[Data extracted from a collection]
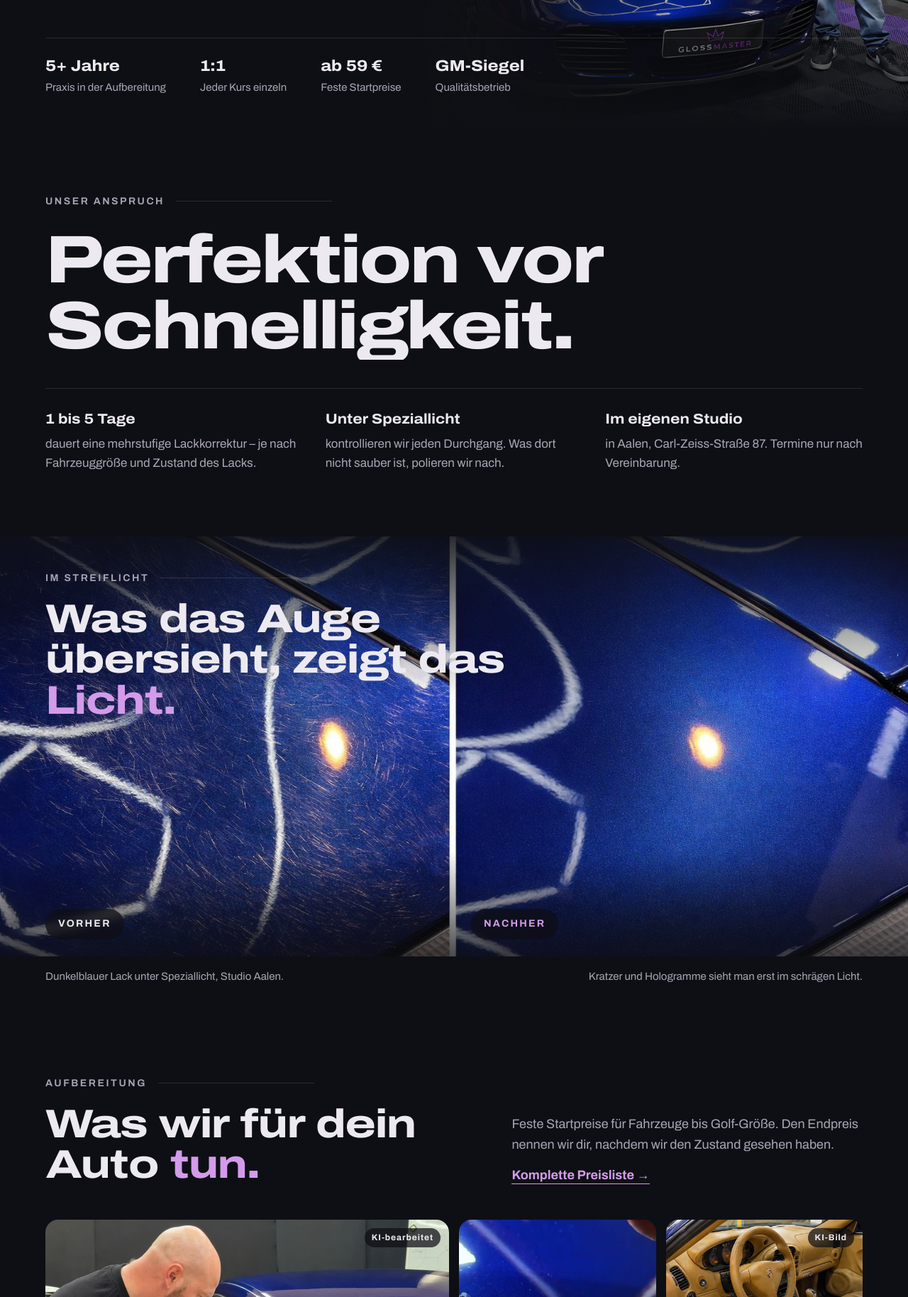
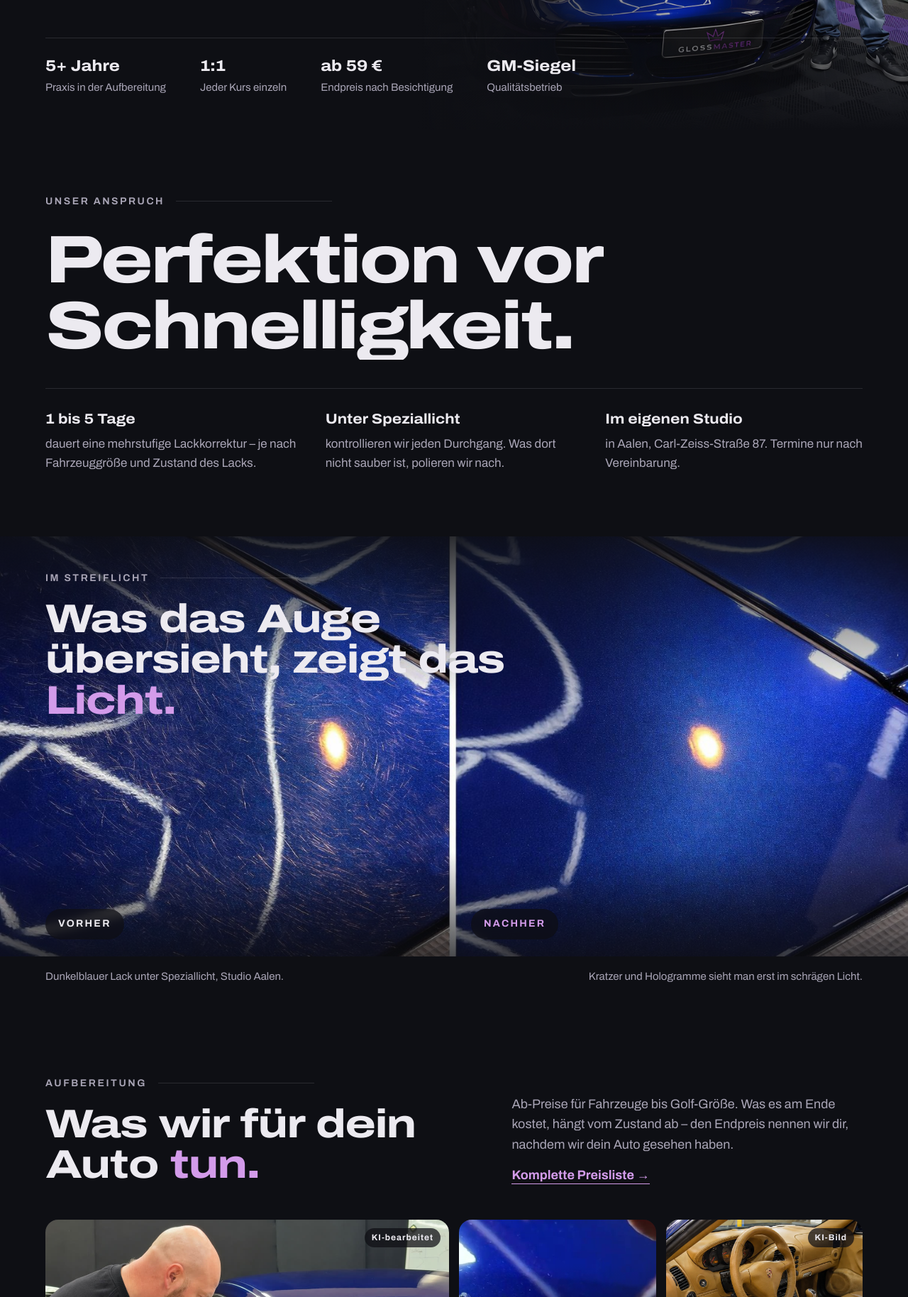
Before and after one commit to sideTwo/glossmaster-entwurf, a plain HTML site: page a-streiflicht/index.html in a window 1280 px wide. Shown: the part 618-2446 px from the top of the page at 71% size. Drawn offline with Linux system fonts and the light colour scheme.

Commit message:
Preise: Ab-Preise mit Endpreis nach Besichtigung statt „feste Startpreise“
Co-Authored-By: Claude Opus 5.5 <noreply@anthropic.com>

```diff
--- a/a-streiflicht/index.html
+++ b/a-streiflicht/index.html
@@ -219,7 +219,7 @@
       <div class="fakten">
         <span><b>5+ Jahre</b>Praxis in der Aufbereitung</span>
         <span><b>1:1</b>Jeder Kurs einzeln</span>
-        <span><b>ab 59 €</b>Feste Startpreise</span>
+        <span><b>ab 59 €</b>Endpreis nach Besichtigung</span>
         <span><b>GM-Siegel</b>Qualitätsbetrieb</span>
       </div>
     </div>
@@ -262,7 +262,7 @@
           <h2 id="t-auf">Was wir für dein Auto <em>tun.</em></h2>
         </div>
         <div>
-          <p class="lead">Feste Startpreise für Fahrzeuge bis Golf-Größe. Den Endpreis nennen wir dir, nachdem wir den Zustand gesehen haben.</p>
+          <p class="lead">Ab-Preise für Fahrzeuge bis Golf-Größe. Was es am Ende kostet, hängt vom Zustand ab – den Endpreis nennen wir dir, nachdem wir dein Auto gesehen haben.</p>
           <a class="pfeil" href="preisliste/">Komplette Preisliste</a>
         </div>
       </div>
```
Also changed, not shown: a-streiflicht/preisliste/index.html (+3 -3 lines).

[Required work] For each line above that contains the word "Startpreise", give the line as it is written.

[Solution]
Preise: Ab-Preise mit Endpreis nach Besichtigung statt „feste Startpreise“
-        <span><b>ab 59 €</b>Feste Startpreise</span>
-          <p class="lead">Feste Startpreise für Fahrzeuge bis Golf-Größe. Den Endpreis nennen wir dir, nachdem wir den Zustand gesehen haben.</p>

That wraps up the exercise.